“Mountain Bikes became the dominant bikes in America. Sales tripled every year from 1980 onwards in to the 1990’s—to the point by 1987 in America, road bike sales were eclipsed by mountain bike sales. It was huge. Mountain bikes actually helped to get more people on bicycles in America than the 1890s (the previous height of bicycle usage in America). Here was a bike that was upright, with a comfortable saddle; it lent itself much better to getting around than a road racing, or racing-style bike.

Out of the Woods and Back into Town

Joe began building road racing frames in 1974. In 1977, he built his first ten Breezer mountain bikes. Joe has a very well equipped shop in his house, and he’s fanatical in his attention to precision and detail.

“So I took the next step,” continues Breeze. “In 1995 Shimano came out with their Nexus 7 internal hub. This hub had a wider range and closer ratio than their old three-speed internal hub. I tried it, and I really liked it. I was just really floored by the performance. As a Cat 1 racer from the 1970’s, I really wanted performance in whatever bike I rode.”
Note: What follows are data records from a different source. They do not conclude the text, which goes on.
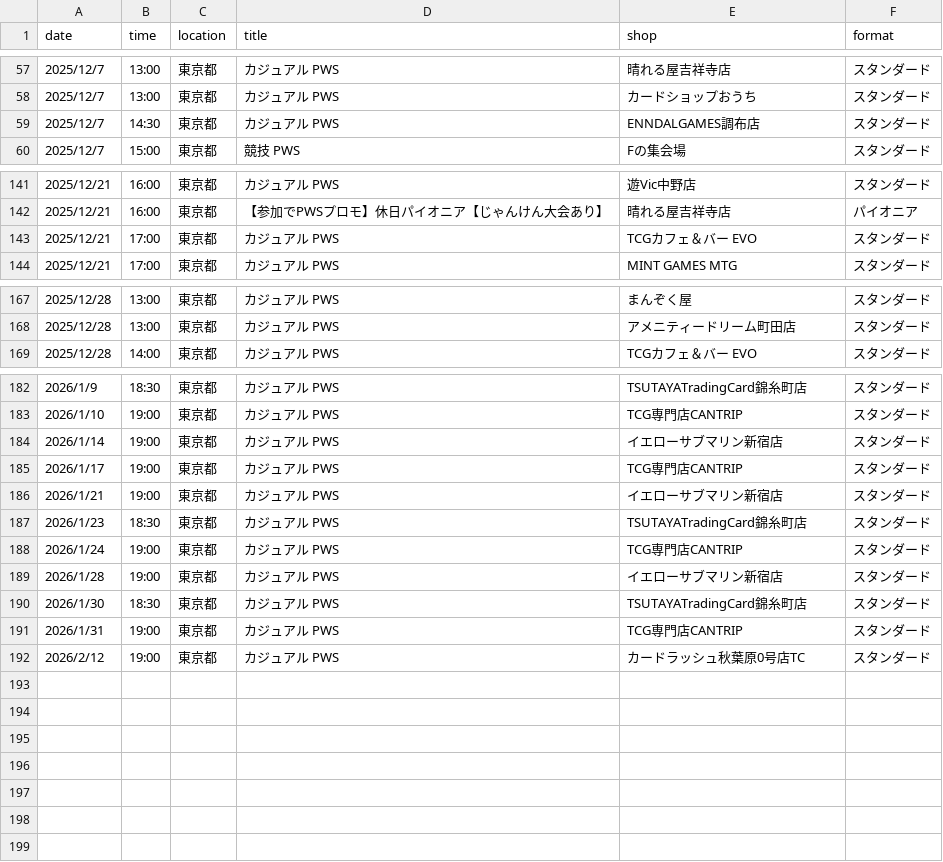
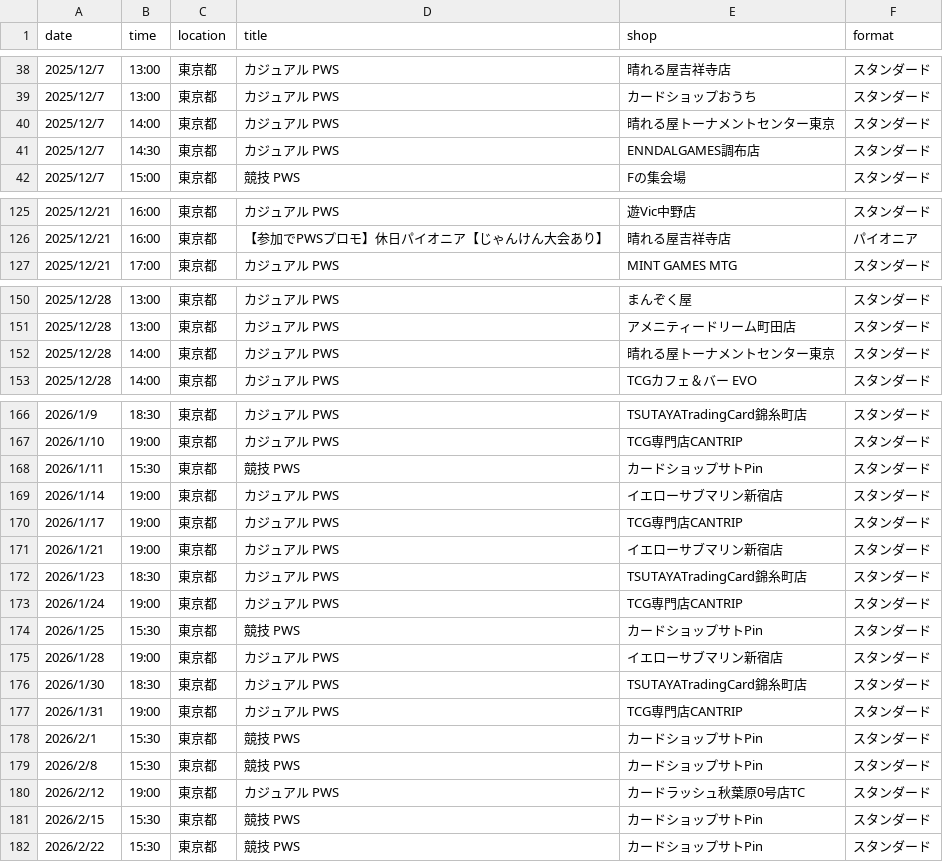
Before and after one commit to wakame1367/mtg_official_event_scraper, a CSV file: mtg_events.csv, drawn as a sheet; only a part is shown, gaps mark what is left out; removed rows and columns are numbered as before the commit, all else as after; the diff covers the shown part only; the diff names each change by its address in the sheet, - before the commit and + after, or states it on an @@ line.

```diff
--- a/mtg_events.csv
+++ b/mtg_events.csv
+row 40: 2025/12/7 | 14:00 | 東京都 | カジュアル PWS | 晴れる屋トーナメントセンター東京 | スタンダード
-row 143: 2025/12/21 | 17:00 | 東京都 | カジュアル PWS | TCGカフェ＆バー EVO | スタンダード
+row 152: 2025/12/28 | 14:00 | 東京都 | カジュアル PWS | 晴れる屋トーナメントセンター東京 | スタンダード
+row 168: 2026/1/11 | 15:30 | 東京都 | 競技 PWS | カードショップサトPin | スタンダード
+row 174: 2026/1/25 | 15:30 | 東京都 | 競技 PWS | カードショップサトPin | スタンダード
+row 178: 2026/2/1 | 15:30 | 東京都 | 競技 PWS | カードショップサトPin | スタンダード
+row 179: 2026/2/8 | 15:30 | 東京都 | 競技 PWS | カードショップサトPin | スタンダード
+row 181: 2026/2/15 | 15:30 | 東京都 | 競技 PWS | カードショップサトPin | スタンダード
+row 182: 2026/2/22 | 15:30 | 東京都 | 競技 PWS | カードショップサトPin | スタンダード
```
Also changed, not shown: 2 added rows and 19 removed rows elsewhere in this file, mtg_events_latest.csv, 2 other files.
“In 1996, I came out with the ‘Ignaz X’. This was my first foray into transportation bikes. ‘Ignaz’ came from ‘Ignaz Schwinn’, the founder of Schwinn, and the ‘X’ was from ‘Excelsior’, which was one of the better Schwinn balloon-tired bikes of the day. I put on the Shimano hub, and a few other concessions to modern-day life. It had a chain guard. You could use it to get around town and in your busy life. I actually wanted to build a line of bikes around that hub—it was that good.”

“It was my metaphor for ‘out of the woods, and back into town’”.

“Also about this time the whole cruiser bike thing was starting to happen; the Ignaz X was a sort of a poser bike. What I saw as the real deal was the European town bike – but that was too laid back with not enough performance. In 1997 I got a couple of Specialized Globes – they were just winding down production – they couldn’t sell them. I was generally getting around on a road racing bike, or a mountain bike – with a backpack and separate lights, and fenders – and it wasn’t until I had all of that stuff on the bike that it hit me how silly it was to grab all of these different things. It really hit me – having a bike that was fully equipped was the solution. It was liberating to not have to ride with a backpack – there was no sweaty back, etc. When you have a fully equipped bike engineered for the job, it’s so easy!”





“In Washington, DC there were two patent offices–one for bicycle patents, the other for everything else. In Manhattan in a one-mile radius, there were 80 bicycle shops.”